Top | cafemama — an inconvenient life
(post, Sarah Gilbert)
I love, love Freddy Guys hazelnuts and enjoy my brief farmer's market-day conversations with Barb and Fritz Foulke. I'm not the only one who loves and reveres the two; they were featured in both [/books/collections/allbooks/thepaleysplacecookbook "Vitaly Paley's 'The Paley's Place Cookbook'"] and [/books/collections/allbooks/The+Farm+to+Table+Cookbook "Ivy Manning's 'The Farm to Table Cookbook'"] And when the farmer's market was closed for the winter, I was sadly casting about for a good hazelnut replacement. At Bob's Red Mill in Milwaukie, Oregon, there was hope. When I biked down to pick up 25-pound bags of organic flour and oats, I checked out the bulk section, too. Most of the prices, I found, were just as high (or higher) than at People's Co-op, where I shop for most of my bulk foods (and much of my local produce in the winter); but there were hazelnuts! "Oregon-grown," the label said, and the raw hazelnuts were cheaper than Freddy Guys; $6.95 a pound. I wouldn't be back soon, so I bought two pounds. On the way home, about three miles into our bike ride, I stopped with my son at a park to play. I was famished after pushing 100 pounds of grains and beans up hills and down hills, so I dug into the hazelnuts. Zoinks! They tasted, not only old, but also like bubble gum (could their bulk bin have recently held candy?_ I wondered). I couldn't wait to buy Barb's hazelnuts, and I couldn't wait to confess how I'd strayed. "So, I bought some hazelnuts from Bob's Red Mill," I told her. "Aaannndd?" she asked hopefully. "They were awful!" I replied. I won't reveal her exact response as it might appear uncharitable to the purveyors of the flour I love.
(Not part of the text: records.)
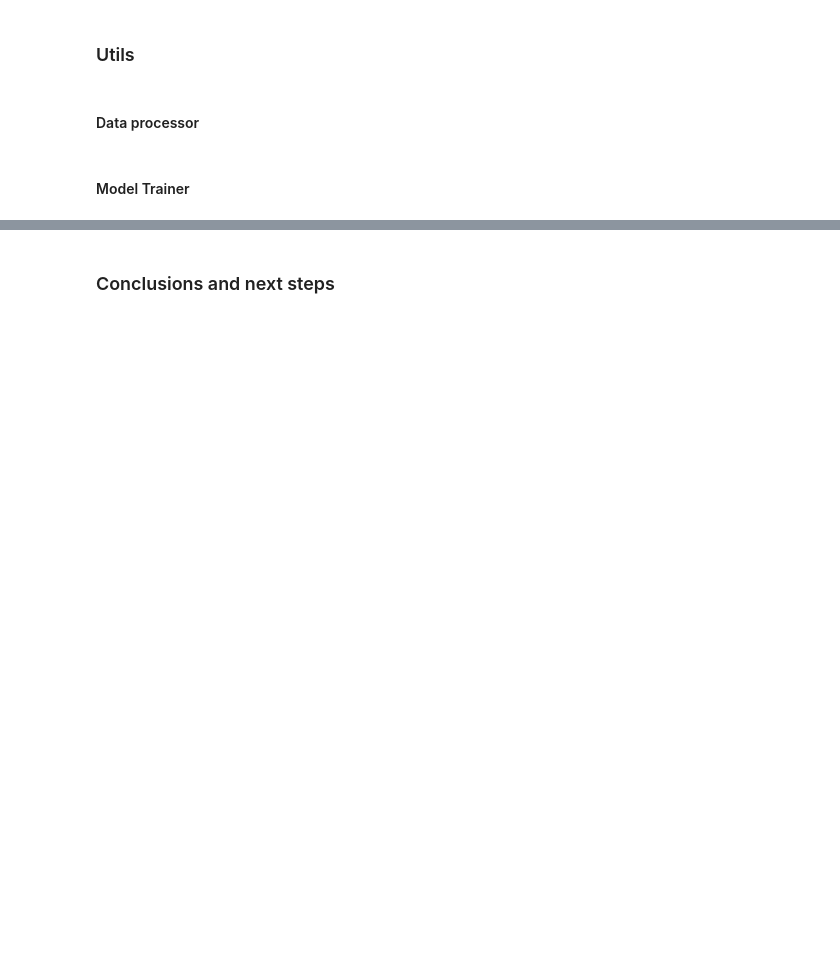
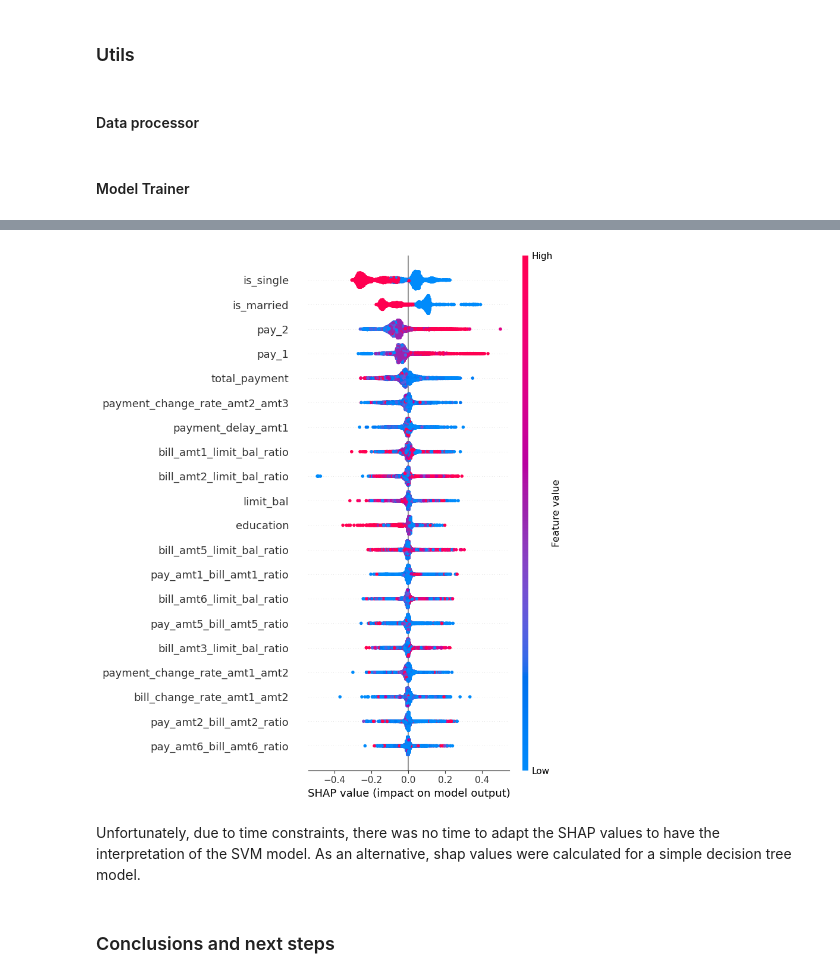
Before and after one commit to MafSV20180073/credit_default_prediction, a Jupyter notebook: notebooks/03_modeling_and_evaluation.ipynb, the cells around one changed output, grey strips where cells are left out. Saved outputs shown, nothing was run; the diff lists cells and outputs as text; code cells hidden in the pictures; blank space fills up the shorter version.

```diff
--- a/notebooks/03_modeling_and_evaluation.ipynb
+++ b/notebooks/03_modeling_and_evaluation.ipynb
@@ -390,2 +898,29 @@ array([[ 0.09916111,  0.21860313,  0.60424911, ...,  0.94317227,
+# %%
+# SHAP values:
+# clf = SVC(random_state=seed)
+# clf.fit(X_train, y_train)
+
+train_data = pd.concat([X_train, y_train], axis=1)
+test_data = pd.concat([X_test, y_test], axis=1)
+
+# explainer = shap.KernelExplainer(clf.predict_proba, X_train)
+explainer = shap.TreeExplainer(clf)
+shap_values = explainer(test_data)
+
+exp = shap.Explanation(
+    shap_values.values[:,:,1],
+    shap_values.base_values[:,1],
+    data=test_data.values,
+    feature_names=test_data.columns
+)
+
+shap.summary_plot(
+    shap_values=exp,
+    features=test_data
+)
+# %% [output]
+[figure, added]
+# %% [markdown]
+Unfortunately, due to time constraints, there was no time to adapt the SHAP values to have the interpretation of the SVM model. As an alternative, shap values were calculated for a simple decision tree model.
 # %% [markdown]
 ### Conclusions and next steps
```
Also changed, not shown: parts of 34 cells of this notebook, 1 other file.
But suffice it to say her hazelnuts were the first thing I dug into when I got home from the farmer's market; and Bob's hazelnuts will probably be fed to the chickens. Maybe they like bubble gum.